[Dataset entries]

━━━

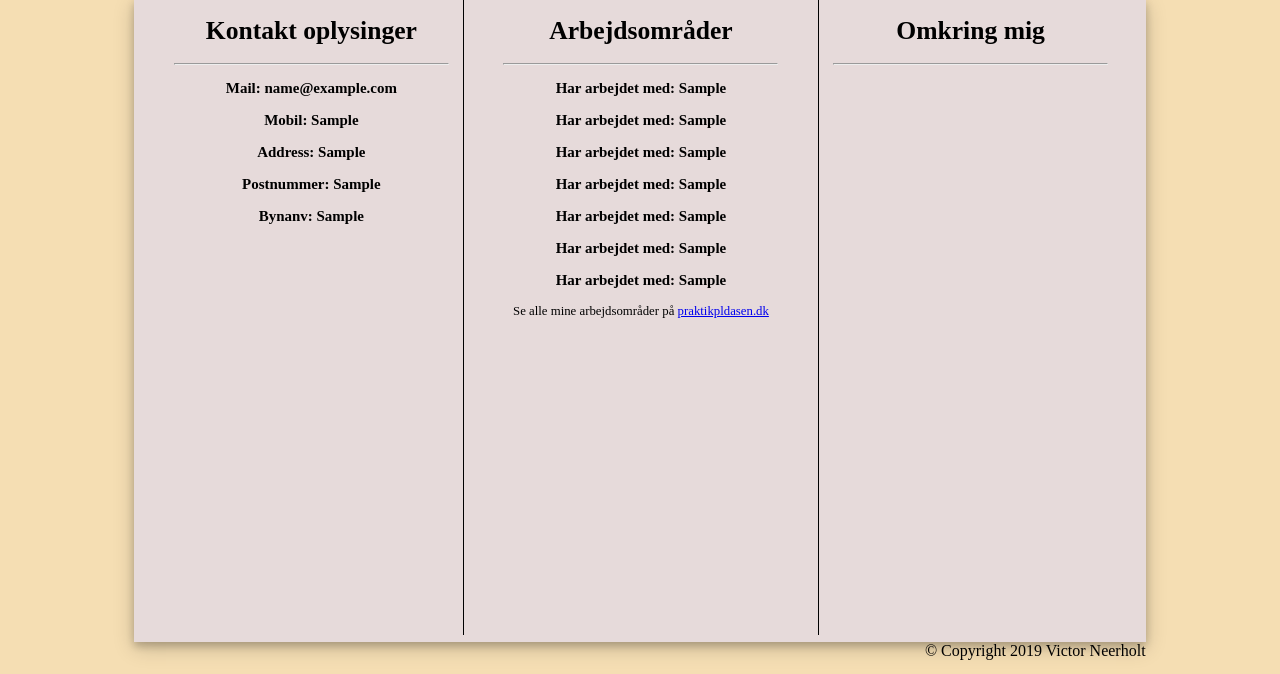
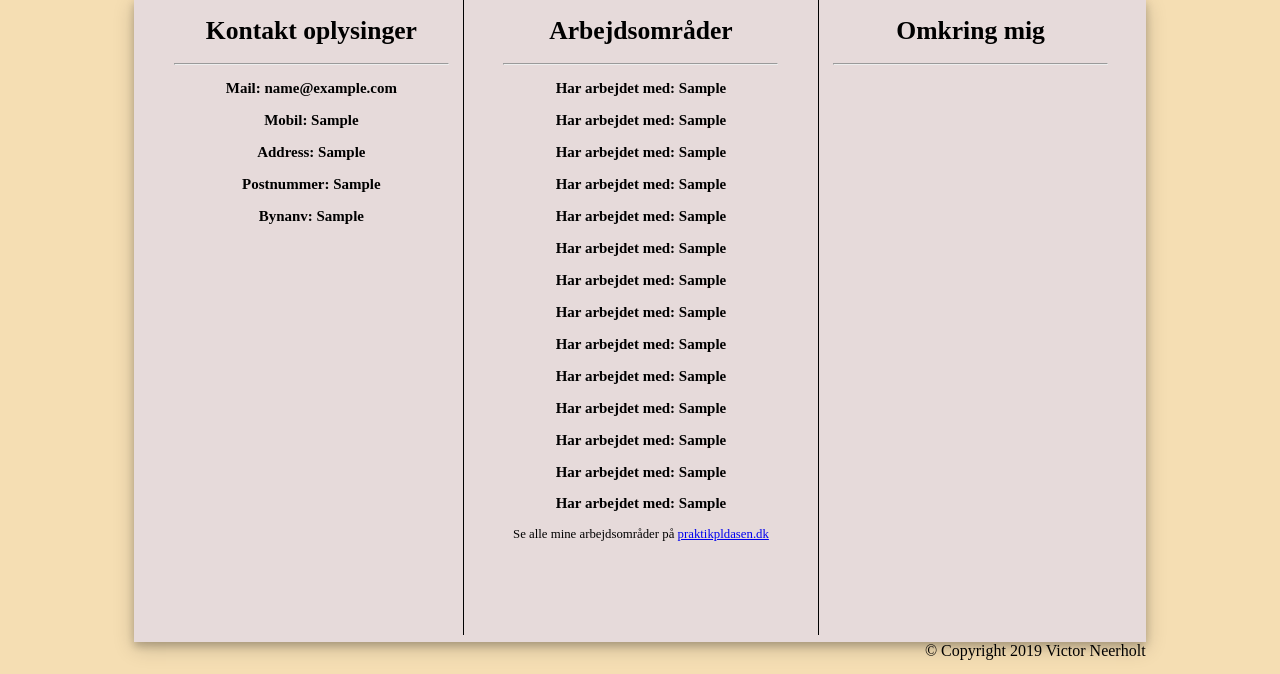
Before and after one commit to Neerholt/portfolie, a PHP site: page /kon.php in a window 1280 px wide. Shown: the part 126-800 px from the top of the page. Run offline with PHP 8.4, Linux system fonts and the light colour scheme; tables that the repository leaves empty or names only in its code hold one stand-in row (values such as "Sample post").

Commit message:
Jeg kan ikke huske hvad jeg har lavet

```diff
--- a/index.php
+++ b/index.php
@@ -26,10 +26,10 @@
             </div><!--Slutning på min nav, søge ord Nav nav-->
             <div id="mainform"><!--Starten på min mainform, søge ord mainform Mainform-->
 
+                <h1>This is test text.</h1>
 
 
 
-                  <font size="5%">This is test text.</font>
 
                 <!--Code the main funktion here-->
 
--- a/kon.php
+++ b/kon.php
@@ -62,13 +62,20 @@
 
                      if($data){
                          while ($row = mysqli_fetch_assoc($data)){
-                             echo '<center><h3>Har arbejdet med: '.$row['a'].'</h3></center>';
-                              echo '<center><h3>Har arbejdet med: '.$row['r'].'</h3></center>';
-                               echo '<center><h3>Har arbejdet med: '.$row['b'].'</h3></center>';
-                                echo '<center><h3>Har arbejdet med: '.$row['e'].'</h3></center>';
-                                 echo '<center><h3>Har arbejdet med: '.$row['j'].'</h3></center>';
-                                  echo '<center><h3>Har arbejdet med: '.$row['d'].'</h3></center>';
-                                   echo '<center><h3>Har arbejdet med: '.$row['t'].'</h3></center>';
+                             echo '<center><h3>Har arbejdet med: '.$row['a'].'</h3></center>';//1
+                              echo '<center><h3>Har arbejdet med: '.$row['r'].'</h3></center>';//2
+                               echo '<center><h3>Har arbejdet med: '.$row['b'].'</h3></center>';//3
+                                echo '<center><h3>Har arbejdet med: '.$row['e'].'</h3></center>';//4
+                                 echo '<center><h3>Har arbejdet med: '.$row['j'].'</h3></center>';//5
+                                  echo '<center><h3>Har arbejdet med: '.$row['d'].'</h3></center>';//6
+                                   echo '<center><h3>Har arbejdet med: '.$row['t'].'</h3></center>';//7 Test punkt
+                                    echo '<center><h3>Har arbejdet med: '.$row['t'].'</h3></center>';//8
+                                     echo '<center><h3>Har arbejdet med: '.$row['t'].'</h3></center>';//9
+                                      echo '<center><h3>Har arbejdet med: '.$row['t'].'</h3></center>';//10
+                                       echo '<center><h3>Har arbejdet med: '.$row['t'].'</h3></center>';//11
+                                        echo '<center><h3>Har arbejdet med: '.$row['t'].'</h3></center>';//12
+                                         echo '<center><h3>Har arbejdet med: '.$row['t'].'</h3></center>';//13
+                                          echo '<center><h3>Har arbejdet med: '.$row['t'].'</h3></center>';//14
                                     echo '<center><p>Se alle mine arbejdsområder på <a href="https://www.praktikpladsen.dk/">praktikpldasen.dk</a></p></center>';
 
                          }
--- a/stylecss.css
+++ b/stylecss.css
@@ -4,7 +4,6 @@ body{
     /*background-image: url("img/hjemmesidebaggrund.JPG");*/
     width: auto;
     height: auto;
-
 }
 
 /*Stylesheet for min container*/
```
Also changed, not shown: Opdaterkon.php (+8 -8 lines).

━━━

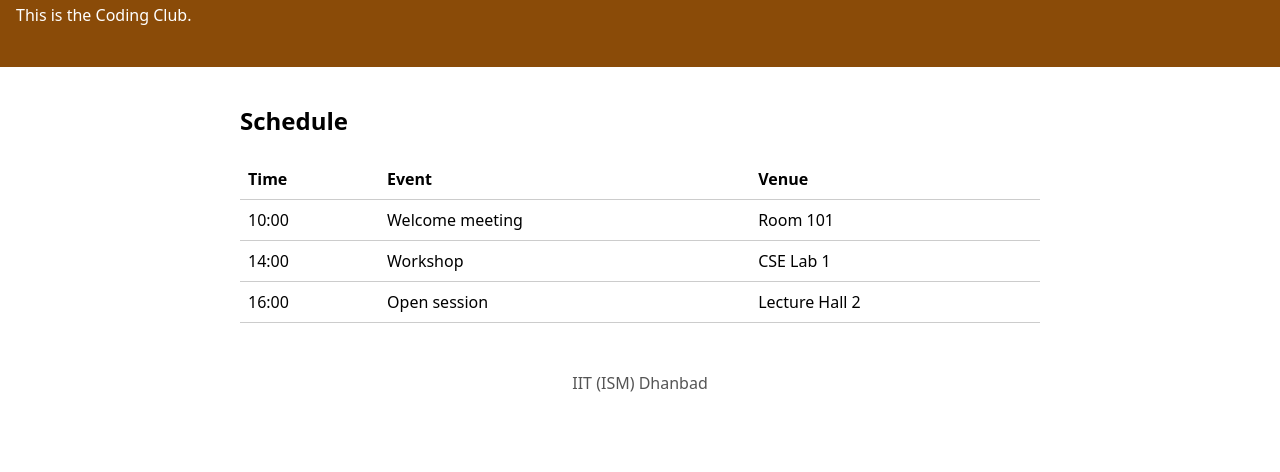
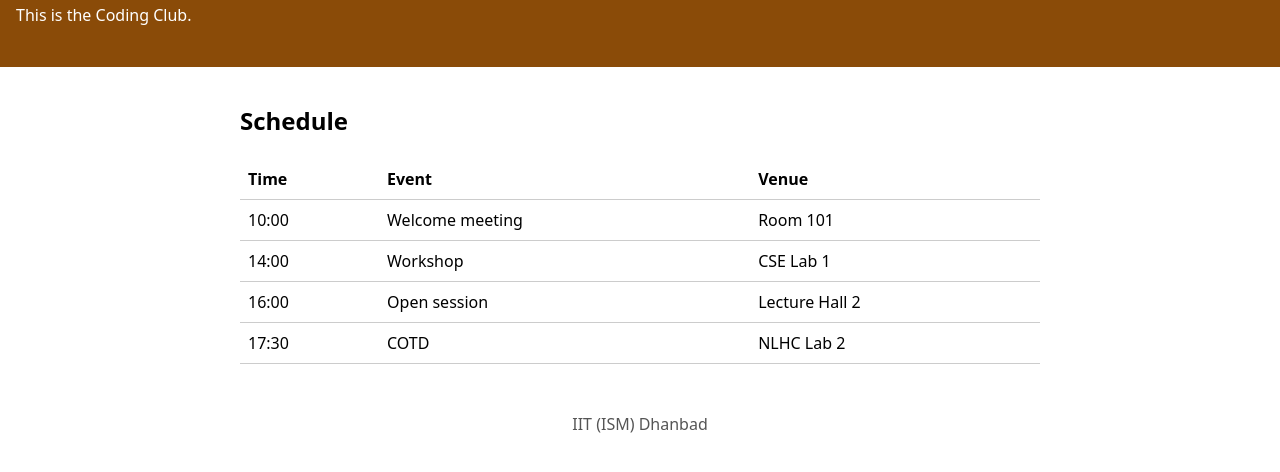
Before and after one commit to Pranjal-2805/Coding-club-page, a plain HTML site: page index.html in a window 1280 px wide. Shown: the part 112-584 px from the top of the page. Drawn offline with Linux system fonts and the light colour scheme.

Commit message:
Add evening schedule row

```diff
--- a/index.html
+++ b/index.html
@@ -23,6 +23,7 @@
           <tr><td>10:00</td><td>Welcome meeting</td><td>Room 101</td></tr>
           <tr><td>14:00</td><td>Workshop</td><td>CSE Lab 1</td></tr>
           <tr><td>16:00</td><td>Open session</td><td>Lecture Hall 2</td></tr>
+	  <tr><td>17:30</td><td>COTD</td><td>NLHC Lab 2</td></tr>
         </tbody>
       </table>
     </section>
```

━━━

▸ TASK
Scan the records for the word "index" and copy every line where it is found.

▸ PROBLEM SOLUTION
--- a/index.php
+++ b/index.php
Before and after one commit to Pranjal-2805/Coding-club-page, a plain HTML site: page index.html in a window 1280 px wide. Shown: the part 112-584 px from the top of the page. Drawn offline with Linux system fonts and the light colour scheme.
--- a/index.html
+++ b/index.html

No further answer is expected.